One of my favourite places in Torremolinos (where we had based ourselves this time around) is the crocodile park they have their.

As the name implies, it is a park dedicated solely to the preservation and protection of crocodiles (with the odd turtle thrown in for fairness).

Whilst we have been here before, it is a relatively cheap few hours out, so we decided to go back and see the crocodiles and their crazy carers.

Given the subject matter doesn’t change, I didn’t take a lot of pictures, but I have pulled together some which show the scale of the place and the number of animals they have there.

Crocodile, with its mouth open to regulate it’s temperature in the sunshine.

Cooling down in the water.

Stalking in the shallows.

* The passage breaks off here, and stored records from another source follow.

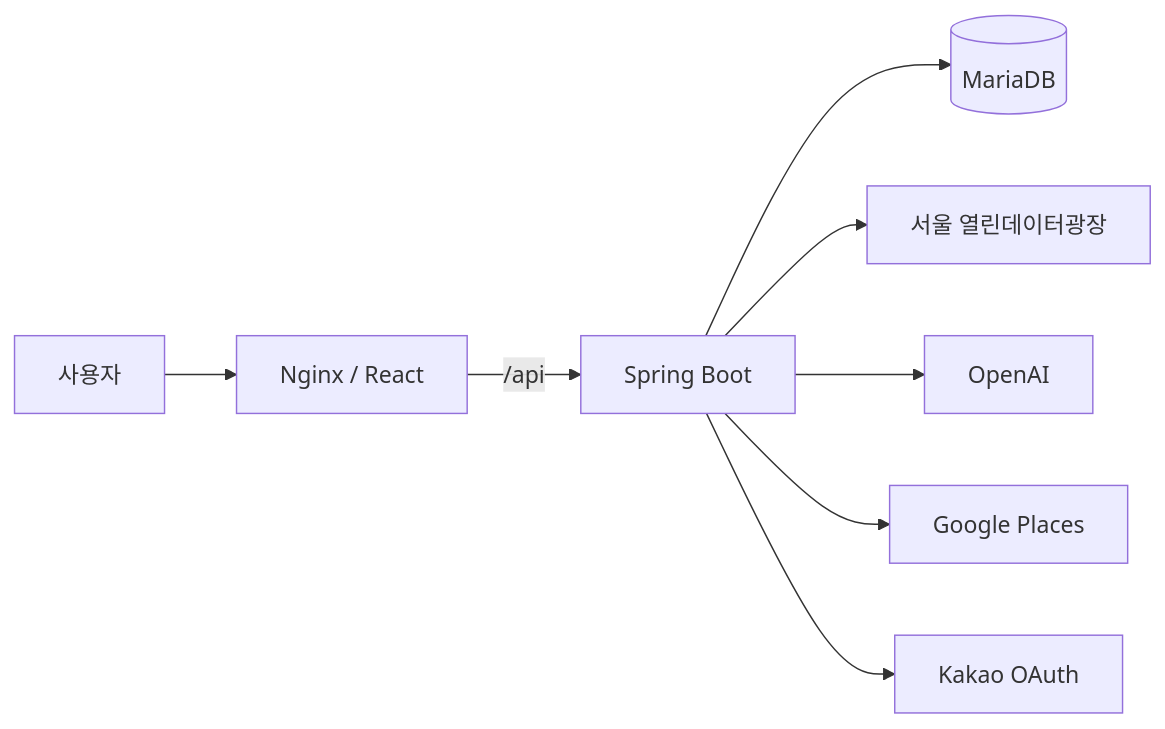
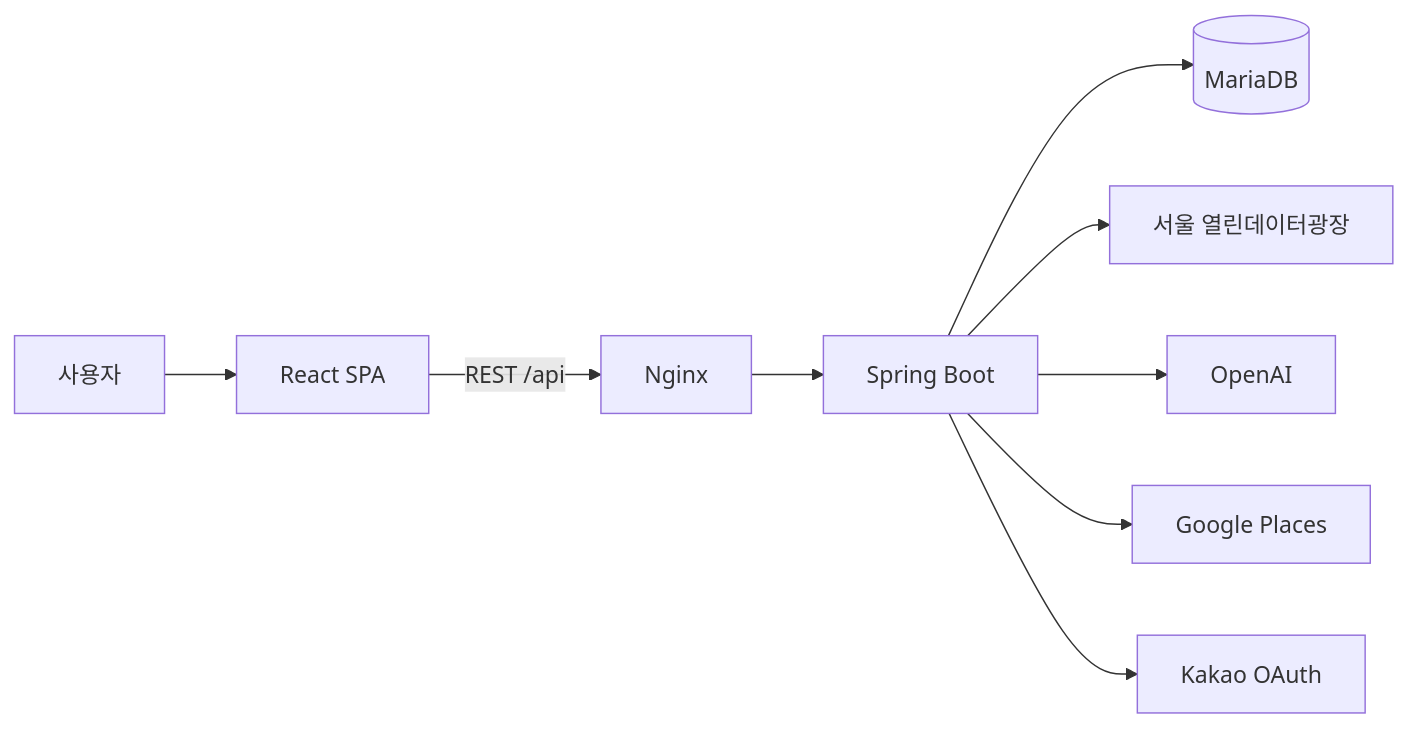
One commit to CultureMate/CultureMate-platform changed the diagram in README.md. Above: the diagram before and after it, drawn with Mermaid. The commit also changed other lines of this file, not shown here.

````diff
--- a/README.md
+++ b/README.md
@@ -49,10 +58,11 @@
 ```mermaid
 flowchart LR
-    U[사용자] --> N[Nginx / React]
-    N -->|/api| B[Spring Boot]
-    B --> M[(MariaDB)]
-    B --> S[서울 열린데이터광장]
-    B --> O[OpenAI]
-    B --> G[Google Places]
-    B --> K[Kakao OAuth]
+    U[사용자] --> F[React SPA]
+    F -->|REST /api| N[Nginx]
+    N --> B[Spring Boot]
+    B --> DB[(MariaDB)]
+    B --> SEOUL[서울 열린데이터광장]
+    B --> OPENAI[OpenAI]
+    B --> PLACES[Google Places]
+    B --> KAKAO[Kakao OAuth]
 ```
````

The biggest crocodile in the park nicknamed “Big Daddy”. He is believed to be somewhere between 85 and 95 years old, and has been in the park for a long time now. He used to be another metre longer, but due to a fight over dominance a number of years ago he lost the very end of his tail… he did however, win the fight.

The main crocodile pool. I believe that they are all Nile Crocodiles, and a lot of them have been bred here in the park, mainly from Big Daddy.

Another group. You might wonder how so many are kept together, simply, they don’t move around a lot, and just laze around in the sun. There are some fights occasionally, but as they are well fed, they are few and far between.

Chilling out.

They tend to cuddle up to preserve their body heat.

They have a breeding programme, some are kept, others are sent to other parks. As mentioned previously, Big Daddy and his group of wives are the most regular breeders.

Cruising through the blossom.

The keepers all have worked at the park for a number of years, and strangely are seen as the “Alphas” in terms of the pack. They are able to walk through the crocodiles with only sticks to move them out of the way. They don’t get this close to Big Daddy of course.

Turtle soup.

Thanks for looking.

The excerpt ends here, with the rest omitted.